  • Outlook Express became Windows Mail on Vista and Windows Live Mail if you want to run the same program on different operating systems (or you want to interface to Hotmail / MSN / Live accounts and don’t want to pay for enhanced services).
  • Entourage is the email program for the Macintosh.

I actually use all of the Microsoft email programs for different tasks:

I need Outlook to synchronize my Moto Q and Moto KRZR (actually I don’t have to use Outlook for the KRZR, but there aren’t any options for the Q).

I use Outlook Express, Windows Mail, and Windows Live Mail for various tasks; and I use Entourage on my Macs (I also use Apple iMail, but I’m haven’t drank Steve Job’s kool-aid, so I prefer to choose the program I like the best).

One of the downsides I’ve found with the Microsoft email programs in the Outlook Express, Windows Mail, Windows Live Mail family is that they’re so busy changing the name and interface that they don’t focus on making it work.

At one time Microsoft did IMAP much better than any other email reader; unfortunately, the bugs they had years ago, they still have — and most of the other email readers have gotten better.

The two problems I see over and over and over with Windows Mail (and the other’s in it’s family) deal with subscribing to IMAP folders.  Here’s some scenarios you might be familiar with:

You create a new mail folder and you get an error; you try to create it again and it tells you that it already exists, but can’t be shown.  I haven’t figured out what’s happening here, but I do know that the IMAP server creates the folder, and sets the subscribed FLAG (and that other email clients have no problem with the folder); but for some reason Windows Mail refuses to show it (and will continue to refuse to show it even if you delete the account and recreate it).

The only work around to this I’ve found is creating a folder with a single character in it’s name, and renaming it to what you want (that seems to always work — but if you recreate the account you might find that some folders aren’t listed any longer).

The other thing I’ve found that Microsoft hasn’t fixed is cleaning up the local message store (I have no clue what they do when the compact the database, but it doesn’t seem to really achieve the desired goal).  What I do here is I export my accounts, remove the accounts, shut down Windows Mail, then delete the left over message store.  Start up Windows Mail, import the accounts, and then let it re-download the information from the server.  This works well for me, since most of my messages are on a local server (for archival); and I don’t keep much on remote servers (so it really doesn’t take that long), and it keeps the size of the local cache down to something manageable (you will really notice what a poor job Microsoft does on cleaning up the local IMAP store when you defragment your disk with a tool that shows you what is going on).

To find your local data stores, you can use any of the following paths:

  • %USERPROFILE%\AppData\Local\Microsoft\Windows Mail
  • C:\Users\%USERNAME%\AppData\Local\Microsoft\Windows Mail
  • %LOCALAPPDATA%\Microsoft\Windows Mail
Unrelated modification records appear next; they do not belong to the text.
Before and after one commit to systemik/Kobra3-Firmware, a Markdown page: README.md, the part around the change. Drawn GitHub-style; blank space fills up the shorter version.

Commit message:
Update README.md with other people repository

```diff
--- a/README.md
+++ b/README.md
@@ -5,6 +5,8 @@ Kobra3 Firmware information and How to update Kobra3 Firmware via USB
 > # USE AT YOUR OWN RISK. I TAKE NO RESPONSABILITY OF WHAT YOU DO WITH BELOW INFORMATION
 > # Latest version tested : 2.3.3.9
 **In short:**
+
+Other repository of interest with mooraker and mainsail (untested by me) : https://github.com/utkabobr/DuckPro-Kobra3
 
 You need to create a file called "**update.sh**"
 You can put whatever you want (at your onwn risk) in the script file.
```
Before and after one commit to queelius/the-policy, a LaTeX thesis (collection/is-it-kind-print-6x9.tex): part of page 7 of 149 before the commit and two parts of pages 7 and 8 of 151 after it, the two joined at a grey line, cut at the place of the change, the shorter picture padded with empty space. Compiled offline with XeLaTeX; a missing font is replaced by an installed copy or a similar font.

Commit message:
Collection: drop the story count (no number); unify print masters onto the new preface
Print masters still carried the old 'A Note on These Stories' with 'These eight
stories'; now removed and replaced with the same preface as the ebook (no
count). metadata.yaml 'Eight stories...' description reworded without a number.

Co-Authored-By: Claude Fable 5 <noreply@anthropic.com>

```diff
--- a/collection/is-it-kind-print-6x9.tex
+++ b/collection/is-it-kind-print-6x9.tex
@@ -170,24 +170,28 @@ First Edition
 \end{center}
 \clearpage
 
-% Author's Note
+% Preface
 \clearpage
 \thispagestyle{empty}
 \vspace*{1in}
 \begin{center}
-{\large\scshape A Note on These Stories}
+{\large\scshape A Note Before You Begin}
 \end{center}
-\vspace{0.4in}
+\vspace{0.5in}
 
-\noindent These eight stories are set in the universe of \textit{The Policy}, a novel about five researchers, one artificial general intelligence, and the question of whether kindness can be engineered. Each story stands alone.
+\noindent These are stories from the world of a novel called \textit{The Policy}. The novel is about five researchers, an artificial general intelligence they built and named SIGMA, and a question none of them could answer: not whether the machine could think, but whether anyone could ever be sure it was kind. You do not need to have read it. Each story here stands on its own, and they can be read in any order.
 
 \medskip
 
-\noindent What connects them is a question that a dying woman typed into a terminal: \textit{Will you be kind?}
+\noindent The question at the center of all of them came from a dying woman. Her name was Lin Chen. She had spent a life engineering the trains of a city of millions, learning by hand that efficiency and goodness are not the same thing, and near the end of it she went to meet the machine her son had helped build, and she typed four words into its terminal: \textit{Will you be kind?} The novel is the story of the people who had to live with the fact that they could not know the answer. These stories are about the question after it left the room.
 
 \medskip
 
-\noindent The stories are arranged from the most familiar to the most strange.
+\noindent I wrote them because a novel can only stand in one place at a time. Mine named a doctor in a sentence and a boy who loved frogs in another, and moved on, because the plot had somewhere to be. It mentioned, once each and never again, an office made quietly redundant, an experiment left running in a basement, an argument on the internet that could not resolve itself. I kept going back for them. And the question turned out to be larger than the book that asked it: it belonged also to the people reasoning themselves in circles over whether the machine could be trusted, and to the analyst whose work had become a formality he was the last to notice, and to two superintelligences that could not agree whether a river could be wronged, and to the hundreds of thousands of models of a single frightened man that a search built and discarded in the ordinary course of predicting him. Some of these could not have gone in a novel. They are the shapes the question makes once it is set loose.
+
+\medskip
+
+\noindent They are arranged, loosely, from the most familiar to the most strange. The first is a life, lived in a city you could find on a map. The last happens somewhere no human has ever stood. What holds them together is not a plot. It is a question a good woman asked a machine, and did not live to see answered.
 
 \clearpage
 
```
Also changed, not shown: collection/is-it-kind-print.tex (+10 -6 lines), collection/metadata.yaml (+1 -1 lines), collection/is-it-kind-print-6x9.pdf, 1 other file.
 The folder for the IMAP store should match the display name (well — it may be what Windows Mail originally chose for you, but the first time you do an export / import you will get the name you chose — and that’s a good reason to do this once right after creating the account).

__________

If you want to know my opinion on which email program from Microsoft is the “best” — well hands down it’s Entourage.  Why they don’t use that as a model to build an email program for Windows is beyond me — and why they don’t use common code for all their email programs and actually fix the bugs they have rather than continuing to change the name and look is also beyond me.

I would say you’re better off using Mozilla Thunderbird, but it still crashes with an IMAP store as large as mine.

I guess I could just start using my Mac for all my email.  But seriously, if you know of good options I’d love to hear from you.

Originally posted 2009-02-09 01:00:35.